## Task objective:
Pull out every line below that contains the word "docs".

## Data provided:
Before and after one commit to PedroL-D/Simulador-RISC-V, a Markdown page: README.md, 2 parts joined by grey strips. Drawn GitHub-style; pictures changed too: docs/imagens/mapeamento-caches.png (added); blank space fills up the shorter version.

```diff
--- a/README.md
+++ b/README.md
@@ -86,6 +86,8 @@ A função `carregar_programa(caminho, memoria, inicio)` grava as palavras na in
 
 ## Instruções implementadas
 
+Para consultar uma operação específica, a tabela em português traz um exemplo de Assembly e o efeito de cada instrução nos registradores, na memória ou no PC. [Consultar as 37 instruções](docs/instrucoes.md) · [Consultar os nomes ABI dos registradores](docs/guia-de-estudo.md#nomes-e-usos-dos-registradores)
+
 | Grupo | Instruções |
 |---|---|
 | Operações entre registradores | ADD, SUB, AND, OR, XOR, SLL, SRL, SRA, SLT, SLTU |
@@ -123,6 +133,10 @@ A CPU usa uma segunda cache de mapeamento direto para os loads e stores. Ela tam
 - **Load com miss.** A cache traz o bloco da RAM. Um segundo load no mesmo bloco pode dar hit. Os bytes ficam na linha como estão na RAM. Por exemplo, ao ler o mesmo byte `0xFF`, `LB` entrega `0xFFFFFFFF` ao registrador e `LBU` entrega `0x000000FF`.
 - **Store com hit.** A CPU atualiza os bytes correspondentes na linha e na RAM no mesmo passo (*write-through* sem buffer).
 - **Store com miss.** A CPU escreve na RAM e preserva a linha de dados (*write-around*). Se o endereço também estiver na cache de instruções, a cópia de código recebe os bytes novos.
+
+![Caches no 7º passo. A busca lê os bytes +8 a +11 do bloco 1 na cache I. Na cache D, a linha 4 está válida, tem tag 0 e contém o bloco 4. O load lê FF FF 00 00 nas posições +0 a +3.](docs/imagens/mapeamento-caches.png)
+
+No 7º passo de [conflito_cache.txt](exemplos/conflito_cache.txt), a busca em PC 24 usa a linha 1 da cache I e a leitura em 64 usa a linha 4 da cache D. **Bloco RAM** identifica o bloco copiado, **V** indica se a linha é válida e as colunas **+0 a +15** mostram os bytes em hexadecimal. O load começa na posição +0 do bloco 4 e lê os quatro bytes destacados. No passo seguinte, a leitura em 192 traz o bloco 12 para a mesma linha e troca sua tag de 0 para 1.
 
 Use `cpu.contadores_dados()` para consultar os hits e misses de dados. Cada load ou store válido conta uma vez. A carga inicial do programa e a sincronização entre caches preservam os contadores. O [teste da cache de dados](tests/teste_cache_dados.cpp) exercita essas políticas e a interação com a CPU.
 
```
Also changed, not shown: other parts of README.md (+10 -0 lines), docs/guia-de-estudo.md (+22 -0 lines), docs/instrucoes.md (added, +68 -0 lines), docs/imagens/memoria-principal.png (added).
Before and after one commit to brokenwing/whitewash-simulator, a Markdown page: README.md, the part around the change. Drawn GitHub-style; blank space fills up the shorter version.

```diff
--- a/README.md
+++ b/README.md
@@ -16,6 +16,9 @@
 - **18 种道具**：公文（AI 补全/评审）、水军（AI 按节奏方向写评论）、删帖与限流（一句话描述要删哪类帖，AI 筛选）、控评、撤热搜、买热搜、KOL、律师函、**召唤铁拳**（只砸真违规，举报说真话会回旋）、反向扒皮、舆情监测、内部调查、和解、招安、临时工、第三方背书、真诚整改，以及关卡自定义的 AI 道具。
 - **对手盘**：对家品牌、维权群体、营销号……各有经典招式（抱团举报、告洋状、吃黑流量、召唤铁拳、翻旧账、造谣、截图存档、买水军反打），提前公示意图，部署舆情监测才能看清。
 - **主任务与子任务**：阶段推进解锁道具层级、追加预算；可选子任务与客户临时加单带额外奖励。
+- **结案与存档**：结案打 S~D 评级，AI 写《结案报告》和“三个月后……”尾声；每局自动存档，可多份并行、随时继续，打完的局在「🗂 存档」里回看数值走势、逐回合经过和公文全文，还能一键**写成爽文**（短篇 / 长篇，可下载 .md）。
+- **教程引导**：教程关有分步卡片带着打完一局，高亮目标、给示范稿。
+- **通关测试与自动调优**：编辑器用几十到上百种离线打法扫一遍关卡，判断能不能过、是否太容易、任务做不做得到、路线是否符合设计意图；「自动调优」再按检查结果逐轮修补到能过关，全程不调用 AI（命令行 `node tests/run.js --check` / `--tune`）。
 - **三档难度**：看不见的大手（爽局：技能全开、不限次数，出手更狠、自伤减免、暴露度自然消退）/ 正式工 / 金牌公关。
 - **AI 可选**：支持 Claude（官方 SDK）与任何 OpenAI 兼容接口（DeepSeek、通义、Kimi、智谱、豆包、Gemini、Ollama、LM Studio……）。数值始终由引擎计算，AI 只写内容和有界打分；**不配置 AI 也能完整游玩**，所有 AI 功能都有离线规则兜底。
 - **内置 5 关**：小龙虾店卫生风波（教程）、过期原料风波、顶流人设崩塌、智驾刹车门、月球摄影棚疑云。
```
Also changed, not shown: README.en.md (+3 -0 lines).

## Solution for this exercise:
Before and after one commit to PedroL-D/Simulador-RISC-V, a Markdown page: README.md, 2 parts joined by grey strips. Drawn GitHub-style; pictures changed too: docs/imagens/mapeamento-caches.png (added); blank space fills up the shorter version.
+Para consultar uma operação específica, a tabela em português traz um exemplo de Assembly e o efeito de cada instrução nos registradores, na memória ou no PC. [Consultar as 37 instruções](docs/instrucoes.md) · [Consultar os nomes ABI dos registradores](docs/guia-de-estudo.md#nomes-e-usos-dos-registradores)
+![Caches no 7º passo. A busca lê os bytes +8 a +11 do bloco 1 na cache I. Na cache D, a linha 4 está válida, tem tag 0 e contém o bloco 4. O load lê FF FF 00 00 nas posições +0 a +3.](docs/imagens/mapeamento-caches.png)
Also changed, not shown: other parts of README.md (+10 -0 lines), docs/guia-de-estudo.md (+22 -0 lines), docs/instrucoes.md (added, +68 -0 lines), docs/imagens/memoria-principal.png (added).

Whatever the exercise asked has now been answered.